讲座题目：Nuclear Power and Apple Pie
报告人：Prof. Barry D. Ganapol Univ. Arizona, USA
Nuclear Power and Apple Pie
Barry D. Ganapol
Department of Aerospace and Mechanical Engineering
University of Arizona
The well-known astrophysicist Carl Segan once quipped
“If you wish to make anapple pie from scratch, you must first invent the universe.”
Indeed, if you invent the universe, then you also invent nuclear power, which is what my seminar is all about. To fully explore the nuclear power concept, we must begin with the Big Bang from which all nuclei were created in the process callednucleosynthesis. It all began in a blink of an eye when a primordialquark-gluon plasmacame into existence, followed by a rapid expansion, calledinflation. The quarks initially condensed intoneutronsandprotonsheld together by thestrong nuclear force, eventually forming Deuterium and Helium--et voilà,about 13.8 billion years later, the Earth appears. With star formation, some 500 million years after the Big Bang, Carbon and heavier nuclei through Iron were produced byfusion. As the large stars exploded insupernovae, all elements up through Uranium formed and spread out into the vast expanse. The neutron, being a neutral particle, is key to unlocking the energy of formation stored within the nuclei of heavy atoms, in particular Uranium and Plutonium, and therefore, is responsible for nuclear power generation. In 1941, Enrico Fermi, the brilliant Italian-American physicist, under Stagg Field at the University of Chicago, produced the second known sustained nuclear chain reaction-and the nuclear age was born--again. We conclude with a word on the development of nuclear power and my role as one who solves the neutron transport equation.

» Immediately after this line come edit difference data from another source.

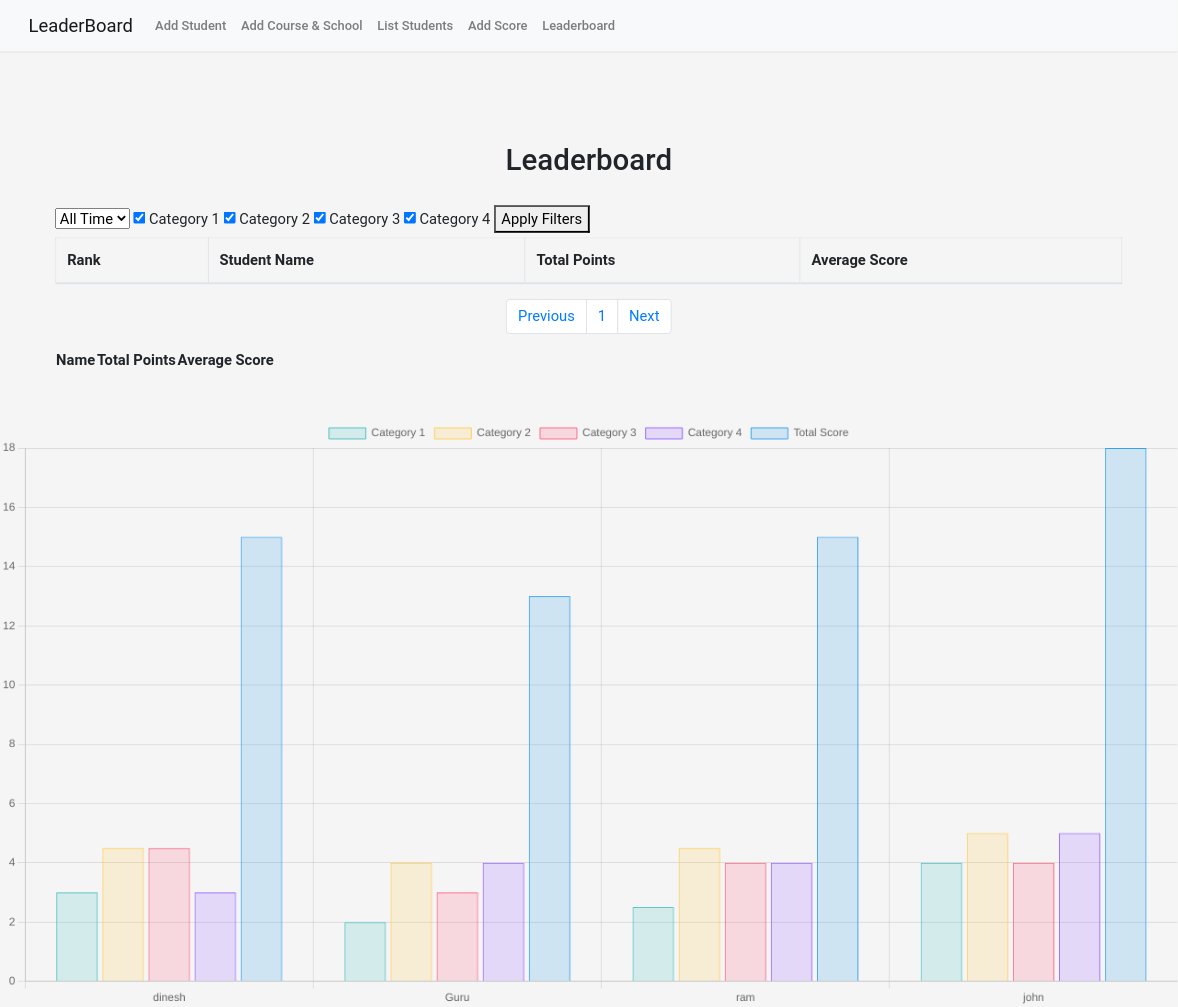
Repository: bigbodhiacademy/gBoard
Page: http://localhost/leaderboard.php?page=0
These files come from the project's save history. The page is drawn as it stood at one moment and after the next save; the edit follows.
The browser window is 1280 px wide. The pictures show the whole page, at 92% of full size.
The page is run by PHP 8.4 with error messages shown; the project is at /var/www/html/. The database holds what the project's SQL file puts in it.

Above is the page before, as saved 2023-04-22 22:56:35.
Not found: scripts.js

After the next save:
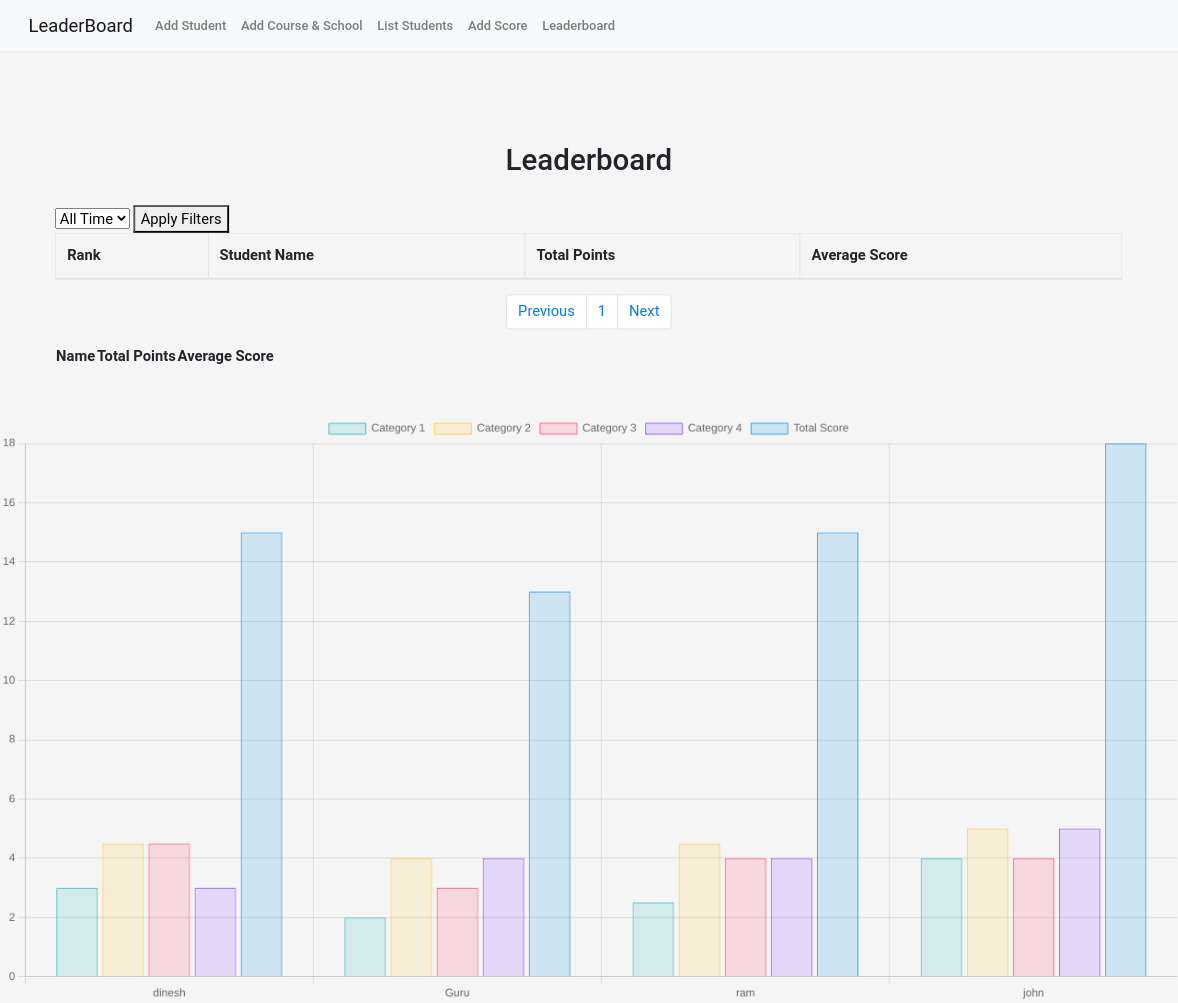
Saved 23 h 25 min later.
--- a/leaderboard.php
+++ b/leaderboard.php
@@ -33,21 +33,6 @@
     <option value="11">November</option>
     <option value="12">December</option>
   </select>
-  <input type="number" name="year" id="leaderboardYear" min="1900" max="2099" step="1" value="2023" style="display:none;">
-
-  <label>
-    <input type="checkbox" name="categories[]" value="category1" checked> Category 1
-  </label>
-  <label>
-    <input type="checkbox" name="categories[]" value="category2" checked> Category 2
-  </label>
-  <label>
-    <input type="checkbox" name="categories[]" value="category3" checked> Category 3
-  </label>
-  <label>
-    <input type="checkbox" name="categories[]" value="category4" checked> Category 4
-  </label>
-
   <button type="submit">Apply Filters</button>
 </form>
 
@@ -67,9 +52,9 @@
             <?php
             $rank = 1;
             // Get the selected categories from the form submission
-            $categories = isset($_GET['categories']) ? $_GET['categories'] : [];
-
-            $leaderboardData = getLeaderboardData($offset, $limit, $categories);
+
+
+            $leaderboardData = getLeaderboardData($offset, $limit);
 
             while ($row = $leaderboardData->fetch_assoc()):
             ?>
@@ -241,9 +226,7 @@ document.getElementById('leaderboardFilterForm').addEventListener('submit', func
   const interval = document.getElementById('leaderboardInterval').value;
   const month = document.getElementById('leaderboardMonth').value;
   const year = document.getElementById('leaderboardYear').value;
-  const categories = Array.from(document.querySelectorAll('input[name="categories[]"]:checked')).map(input => input.value);
-
-  console.log("leader filter--",categories);
+
   console.log("leader y  m i--",year,month,interval);
   // Make an AJAX request to fetch the leaderboard data based on the selected interval and categories
   const xhr = new XMLHttpRequest();
@@ -261,7 +244,8 @@ document.getElementById('leaderboardFilterForm').addEventListener('submit', func
 
   xhr.open("POST", "fetch_leaderboard_data.php", true);
   xhr.setRequestHeader("Content-Type", "application/x-www-form-urlencoded");
-  xhr.send(`interval=${interval}&month=${month}&year=${year}&categories=${JSON.stringify(categories)}&offset=${offset}&limit=${limit}`);
+  xhr.send(`interval=${interval}&month=${month}&year=${year}&offset=${offset}&limit=${limit}`);
+
 });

Barry D. Ganapolis currently Professor in the Department of Aerospace and Mechanical Engineering (AME) at the UniversityofArizonaand a Research Professor in the Department of Nuclear Engineering at theUniversityofTennessee. He received his PhD from theUniversityofCalifornia,Berkeleyin 1971 followed by two years at the Swiss Federal Institute for Reactor Research and one year at the Center for Nuclear Studies at Saclay inFrance. After three years at Argonne National Laboratory, he joined the Department of Nuclear Engineering (NE) faculty at theUniversityofArizonain 1976. Professor Ganapol has served as Chair of the NE Department and Acting and Associate Chair of the AME Department. His research interests include developing analytical and numerical methods to solve the neutron Boltzmann equation in the pursuit of high quality benchmark solutions. This activity has lead to his broader interest of verification and validation strategies applied to modeling and simulation of nuclear systems. In addition to his nuclear interests, Professor Ganapol has investigated the health of vegetation canopies from first principles of radiative transfer with application to satellite remote sensing. During his 30-year career, Professor Ganapol has held appointments at eleven DoE, NASA and military research laboratories and published over 275 articles. In addition, he is Fellow of the American Nuclear Society and recent recipient of the Gerald C. Pomraning Award from the Mathematics and Computation Division of the American Nuclear Society for his outstanding contributions to transport theory. In 2006, Professor Ganapol received the Da Vinci Award for excellence in overall scholarship, teaching and service from theCollegeofEngineeringat theUniversityofArizona.